Digital Libraries and Education
What are digital libraries?
Digital libraries are composed of books and publications in a digital format. Every piece is stored as an electronic file that can be accessed over computers. Digital libraries are thus much more compact and easier to navigate than their brick and mortar counterparts. One of the most well known examples of a digital library is Project Gutenberg which includes copies of many of the most renowned classic texts of the English language. Google Book Search is also effectively a digital library since it allows us to access many contemporary books in a digital form. The trend toward digital libraries and education has been driven primarily by cost considerations. It is much cheaper to store and distribute educational content in digital form then as hard copies. The digital systems also facilitate easy search and copying of relevant material. Digital libraries can thus save a lot of time for academics who are looking to research questions by surveying large quantities of material. Digital libraries do not need to be staffed by help desks and librarians and this brings added cost savings. The accessibility of such databases all over the world means digital libraries can reduce the educational divide by making such resources more universally accessible.
What is the curriculum on digital libraries?
The National Science foundation sponsored the development of a unified curriculum on digital library education. This curriculum specifies how to identify and tag texts in a digital format. It also outlines best practices in digital formats, developing redundancy within electronic systems and designing interfaces to be user friendly. It is this very curriculum that is offered as a course titled digital libraries and education. Students enrolled in this course learn about the intricacies of setting up and managing a digital library.
Career options after studying digital libraries and education
There is growing demand for professionals trained in the science of digital libraries. Technology giants like Amazon and Google have a strong focus on compiling and distributing digital content to consumers. As more content goes online, there is greater demand for people who understand how to categorize books, journals and periodicals in an electronic format. Employers are looking for people with the right mix of technical skills to set up the system and understanding of consumer behavior to make the interfaces as user-friendly as possible.
Challenges of digital libraries

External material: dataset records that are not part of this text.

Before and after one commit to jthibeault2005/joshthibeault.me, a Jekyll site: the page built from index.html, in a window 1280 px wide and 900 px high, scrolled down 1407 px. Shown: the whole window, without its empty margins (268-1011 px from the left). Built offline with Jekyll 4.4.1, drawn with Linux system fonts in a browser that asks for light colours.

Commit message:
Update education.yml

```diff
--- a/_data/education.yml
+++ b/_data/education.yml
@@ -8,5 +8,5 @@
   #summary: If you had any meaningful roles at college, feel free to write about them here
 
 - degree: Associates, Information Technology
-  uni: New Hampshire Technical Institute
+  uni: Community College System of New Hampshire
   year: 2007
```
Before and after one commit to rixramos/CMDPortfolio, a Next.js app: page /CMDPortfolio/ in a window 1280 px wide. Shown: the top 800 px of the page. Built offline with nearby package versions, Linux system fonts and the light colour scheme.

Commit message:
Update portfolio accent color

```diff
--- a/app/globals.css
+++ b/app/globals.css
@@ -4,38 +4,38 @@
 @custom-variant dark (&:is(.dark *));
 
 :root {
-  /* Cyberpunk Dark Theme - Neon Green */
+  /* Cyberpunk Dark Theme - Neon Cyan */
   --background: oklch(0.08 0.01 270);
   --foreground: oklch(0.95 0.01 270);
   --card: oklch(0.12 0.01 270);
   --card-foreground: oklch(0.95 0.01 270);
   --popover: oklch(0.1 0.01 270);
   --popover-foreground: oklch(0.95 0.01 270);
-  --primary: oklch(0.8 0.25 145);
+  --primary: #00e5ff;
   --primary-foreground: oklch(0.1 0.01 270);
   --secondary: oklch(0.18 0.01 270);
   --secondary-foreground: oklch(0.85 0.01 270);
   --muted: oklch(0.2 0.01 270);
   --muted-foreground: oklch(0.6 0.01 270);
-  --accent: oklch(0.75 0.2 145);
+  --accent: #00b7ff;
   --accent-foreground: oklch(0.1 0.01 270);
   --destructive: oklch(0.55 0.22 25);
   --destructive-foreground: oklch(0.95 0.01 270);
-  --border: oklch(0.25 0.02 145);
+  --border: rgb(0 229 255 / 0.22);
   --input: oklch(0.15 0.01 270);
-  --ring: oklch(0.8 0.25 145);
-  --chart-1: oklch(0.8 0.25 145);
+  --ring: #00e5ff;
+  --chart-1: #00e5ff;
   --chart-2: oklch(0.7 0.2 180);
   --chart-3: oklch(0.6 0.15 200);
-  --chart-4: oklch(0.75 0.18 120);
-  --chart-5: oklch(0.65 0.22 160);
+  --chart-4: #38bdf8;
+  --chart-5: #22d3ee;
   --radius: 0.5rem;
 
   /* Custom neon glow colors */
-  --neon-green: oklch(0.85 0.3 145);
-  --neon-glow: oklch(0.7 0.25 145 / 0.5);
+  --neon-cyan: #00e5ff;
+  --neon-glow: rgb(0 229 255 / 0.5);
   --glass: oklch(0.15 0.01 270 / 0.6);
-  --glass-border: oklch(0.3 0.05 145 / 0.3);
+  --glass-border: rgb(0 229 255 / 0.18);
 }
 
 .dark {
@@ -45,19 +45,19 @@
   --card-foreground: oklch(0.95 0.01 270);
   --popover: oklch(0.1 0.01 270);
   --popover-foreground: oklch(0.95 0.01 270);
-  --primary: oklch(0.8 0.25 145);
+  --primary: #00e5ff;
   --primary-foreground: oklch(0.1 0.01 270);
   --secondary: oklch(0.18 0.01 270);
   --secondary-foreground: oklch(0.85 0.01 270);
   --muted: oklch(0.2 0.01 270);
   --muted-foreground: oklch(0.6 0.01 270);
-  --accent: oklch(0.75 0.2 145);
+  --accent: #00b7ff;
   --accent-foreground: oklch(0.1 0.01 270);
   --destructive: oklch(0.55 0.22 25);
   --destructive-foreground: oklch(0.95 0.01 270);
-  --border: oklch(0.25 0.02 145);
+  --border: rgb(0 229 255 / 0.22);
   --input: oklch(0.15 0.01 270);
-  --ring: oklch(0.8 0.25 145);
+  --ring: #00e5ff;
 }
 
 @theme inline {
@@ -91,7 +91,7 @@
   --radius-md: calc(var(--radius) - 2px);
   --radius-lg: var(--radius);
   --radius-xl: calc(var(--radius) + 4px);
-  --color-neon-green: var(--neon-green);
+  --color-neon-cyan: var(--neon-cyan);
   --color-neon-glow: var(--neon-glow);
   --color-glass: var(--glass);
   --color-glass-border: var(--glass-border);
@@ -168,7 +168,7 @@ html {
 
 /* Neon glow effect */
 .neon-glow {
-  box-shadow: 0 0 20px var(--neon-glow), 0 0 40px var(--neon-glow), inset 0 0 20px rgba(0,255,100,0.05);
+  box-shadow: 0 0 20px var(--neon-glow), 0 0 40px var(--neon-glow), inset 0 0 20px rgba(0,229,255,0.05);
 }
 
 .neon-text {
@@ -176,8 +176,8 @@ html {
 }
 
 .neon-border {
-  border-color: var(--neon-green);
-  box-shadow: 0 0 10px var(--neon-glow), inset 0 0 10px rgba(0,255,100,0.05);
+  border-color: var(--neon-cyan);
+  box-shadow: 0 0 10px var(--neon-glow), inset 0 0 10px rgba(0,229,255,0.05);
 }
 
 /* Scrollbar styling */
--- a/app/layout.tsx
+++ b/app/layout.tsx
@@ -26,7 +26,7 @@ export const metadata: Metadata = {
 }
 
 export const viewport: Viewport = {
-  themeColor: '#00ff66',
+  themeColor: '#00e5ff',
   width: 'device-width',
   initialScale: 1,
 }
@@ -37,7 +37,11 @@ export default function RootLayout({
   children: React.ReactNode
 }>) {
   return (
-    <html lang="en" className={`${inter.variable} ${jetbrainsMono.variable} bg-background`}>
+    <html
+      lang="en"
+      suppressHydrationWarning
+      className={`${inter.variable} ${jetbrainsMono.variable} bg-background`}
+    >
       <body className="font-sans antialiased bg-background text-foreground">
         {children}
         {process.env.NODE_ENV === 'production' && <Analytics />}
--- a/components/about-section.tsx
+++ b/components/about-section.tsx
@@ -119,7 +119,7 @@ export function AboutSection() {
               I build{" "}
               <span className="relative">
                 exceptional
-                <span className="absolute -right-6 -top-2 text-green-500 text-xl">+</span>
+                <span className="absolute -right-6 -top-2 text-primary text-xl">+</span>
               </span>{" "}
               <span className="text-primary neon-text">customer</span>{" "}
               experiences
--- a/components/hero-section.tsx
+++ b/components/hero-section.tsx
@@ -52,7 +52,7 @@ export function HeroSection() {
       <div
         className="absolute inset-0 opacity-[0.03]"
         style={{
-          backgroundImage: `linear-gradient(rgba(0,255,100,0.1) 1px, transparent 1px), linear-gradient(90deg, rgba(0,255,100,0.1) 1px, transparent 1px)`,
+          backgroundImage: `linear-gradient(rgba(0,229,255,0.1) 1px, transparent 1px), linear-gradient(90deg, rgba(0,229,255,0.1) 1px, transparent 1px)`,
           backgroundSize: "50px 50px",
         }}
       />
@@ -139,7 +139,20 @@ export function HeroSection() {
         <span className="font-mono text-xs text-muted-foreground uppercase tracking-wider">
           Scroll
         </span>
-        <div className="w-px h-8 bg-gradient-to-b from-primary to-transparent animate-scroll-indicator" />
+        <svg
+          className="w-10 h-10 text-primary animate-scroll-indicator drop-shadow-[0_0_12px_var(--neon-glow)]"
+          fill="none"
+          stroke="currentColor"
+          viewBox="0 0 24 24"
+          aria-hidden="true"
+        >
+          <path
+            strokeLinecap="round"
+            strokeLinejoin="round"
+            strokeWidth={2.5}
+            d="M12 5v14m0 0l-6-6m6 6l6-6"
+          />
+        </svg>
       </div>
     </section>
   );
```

That is not to say that digital libraries are not without their problems. At this point, the systems for categorizing and tagging digital books are not standardized. One of the purposes of the curriculum defined by the National Science Foundation was to facilitate this process. But those studying digital libraries are currently trained in the various acceptable formats so are prepared for all possibilities. Many digital libraries have also encountered regulatory and legal concerns. Google has been targeted by book publishers for digitizing content that is copyrighted. There is no clear legislation on these matters and those who study digital libraries and education are thus prepared for the ambiguities that may arise over these issues.